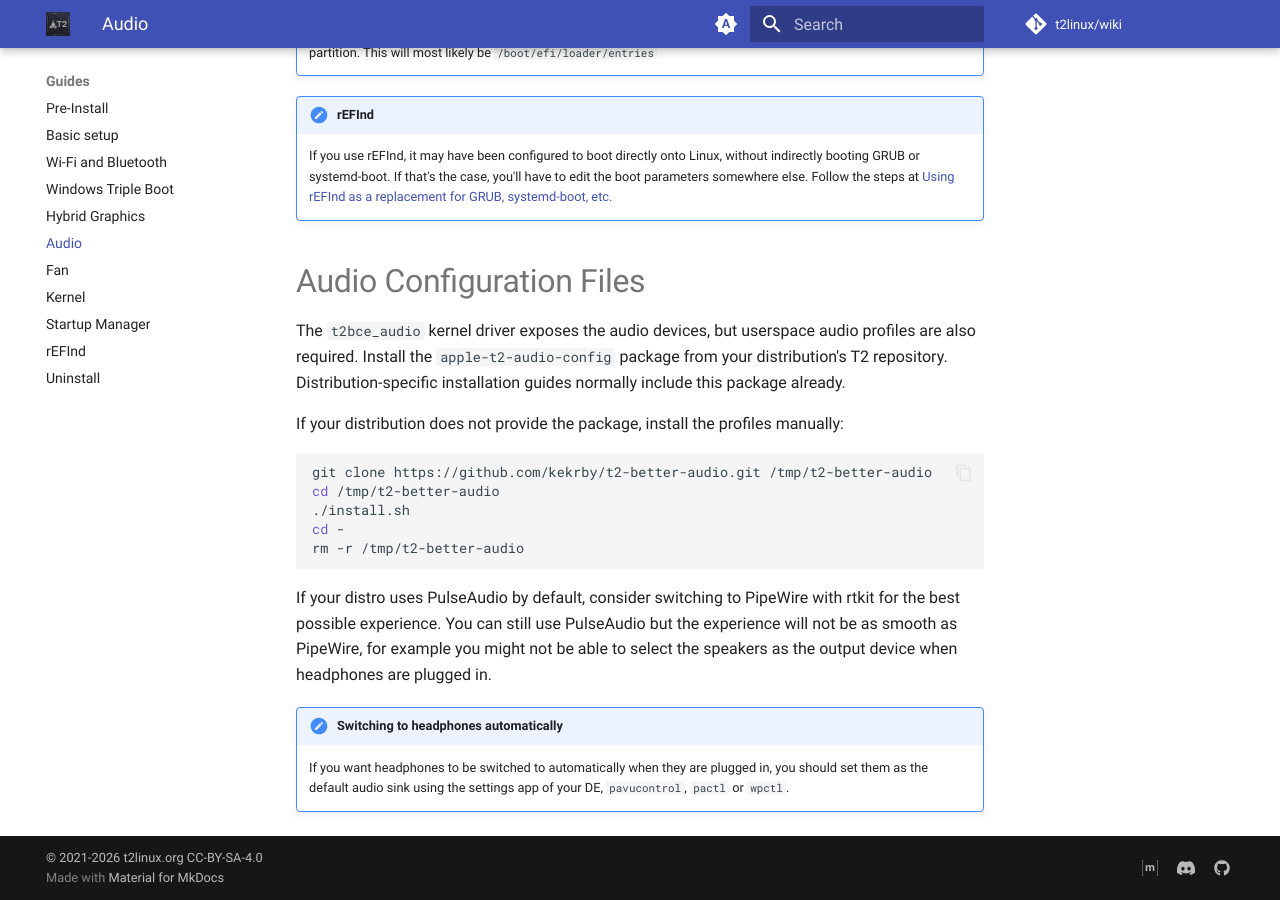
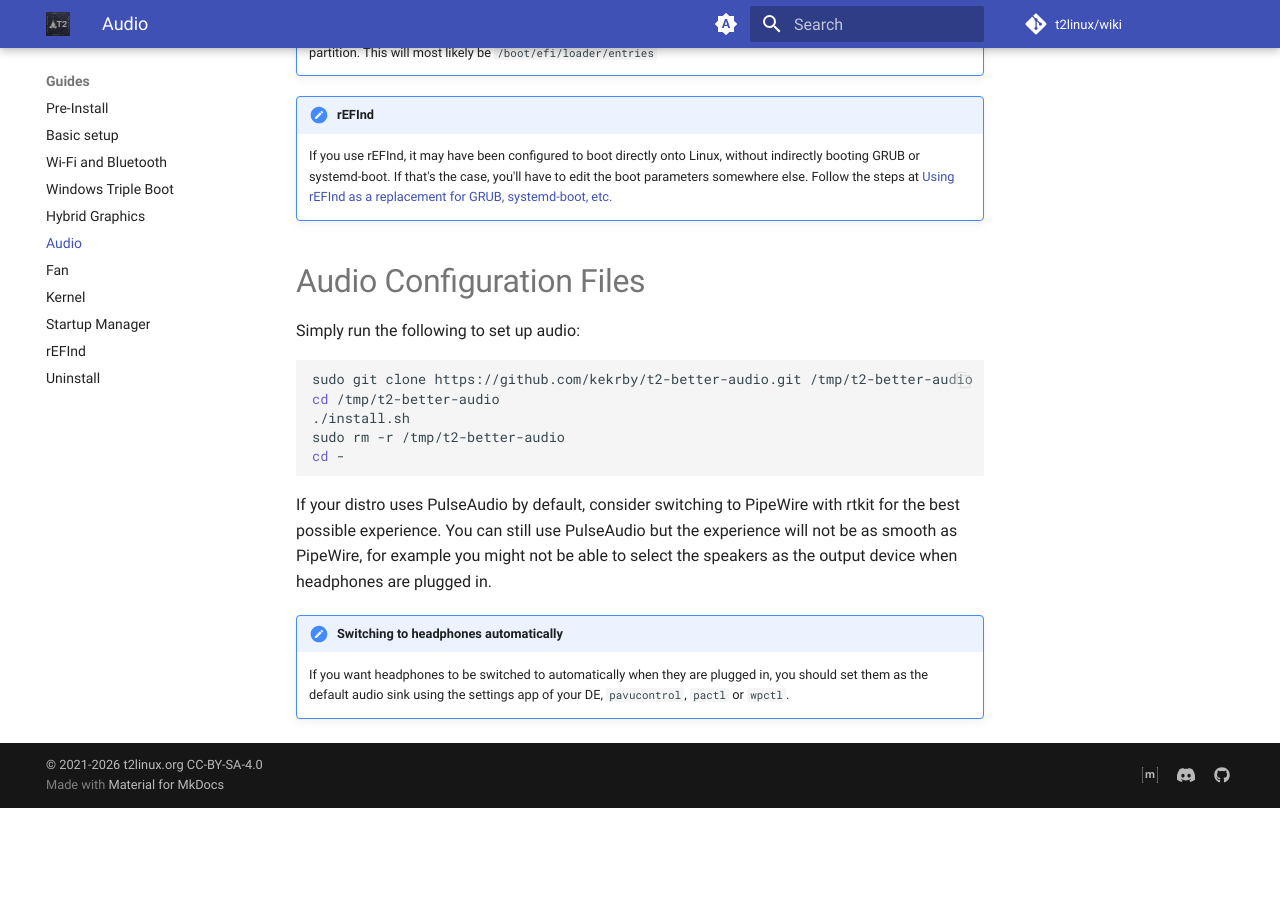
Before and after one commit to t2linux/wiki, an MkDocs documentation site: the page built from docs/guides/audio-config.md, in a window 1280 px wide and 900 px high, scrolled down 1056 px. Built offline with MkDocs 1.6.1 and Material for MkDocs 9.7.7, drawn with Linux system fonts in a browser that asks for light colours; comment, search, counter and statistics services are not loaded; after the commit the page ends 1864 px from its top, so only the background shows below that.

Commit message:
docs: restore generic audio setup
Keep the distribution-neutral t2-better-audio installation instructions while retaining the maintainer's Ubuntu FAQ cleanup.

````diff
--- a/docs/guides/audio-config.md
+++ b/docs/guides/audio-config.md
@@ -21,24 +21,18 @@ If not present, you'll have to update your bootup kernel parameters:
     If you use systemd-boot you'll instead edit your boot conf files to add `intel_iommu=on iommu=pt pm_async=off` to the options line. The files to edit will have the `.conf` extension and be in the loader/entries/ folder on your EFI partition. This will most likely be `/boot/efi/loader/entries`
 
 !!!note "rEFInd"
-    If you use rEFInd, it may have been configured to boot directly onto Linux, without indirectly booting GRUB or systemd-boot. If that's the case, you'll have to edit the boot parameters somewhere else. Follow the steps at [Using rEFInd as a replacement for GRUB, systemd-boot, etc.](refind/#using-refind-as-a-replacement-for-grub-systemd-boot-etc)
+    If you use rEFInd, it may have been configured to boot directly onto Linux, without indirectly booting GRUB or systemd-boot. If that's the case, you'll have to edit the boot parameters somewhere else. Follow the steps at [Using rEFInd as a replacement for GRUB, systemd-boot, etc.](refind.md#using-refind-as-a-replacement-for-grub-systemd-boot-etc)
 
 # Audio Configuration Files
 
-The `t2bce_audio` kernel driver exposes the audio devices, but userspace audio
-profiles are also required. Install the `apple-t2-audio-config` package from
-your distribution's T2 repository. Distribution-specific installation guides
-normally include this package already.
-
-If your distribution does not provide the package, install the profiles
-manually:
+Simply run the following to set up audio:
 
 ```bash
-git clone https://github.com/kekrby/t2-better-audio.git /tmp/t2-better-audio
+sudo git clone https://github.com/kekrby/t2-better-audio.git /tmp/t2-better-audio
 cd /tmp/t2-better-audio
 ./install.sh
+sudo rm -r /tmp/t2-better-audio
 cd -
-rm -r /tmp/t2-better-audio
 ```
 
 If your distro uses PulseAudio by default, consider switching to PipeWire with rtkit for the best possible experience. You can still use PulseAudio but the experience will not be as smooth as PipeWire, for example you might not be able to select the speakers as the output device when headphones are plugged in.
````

-.-.-

DIRECTIONS: Beginning with the line that contains "cd /tmp/t2-better-audio", set down every line through the end of the data without change.

THE ANSWER:
 cd /tmp/t2-better-audio
 ./install.sh
+sudo rm -r /tmp/t2-better-audio
 cd -
-rm -r /tmp/t2-better-audio
 ```
 
 If your distro uses PulseAudio by default, consider switching to PipeWire with rtkit for the best possible experience. You can still use PulseAudio but the experience will not be as smooth as PipeWire, for example you might not be able to select the speakers as the output device when headphones are plugged in.
````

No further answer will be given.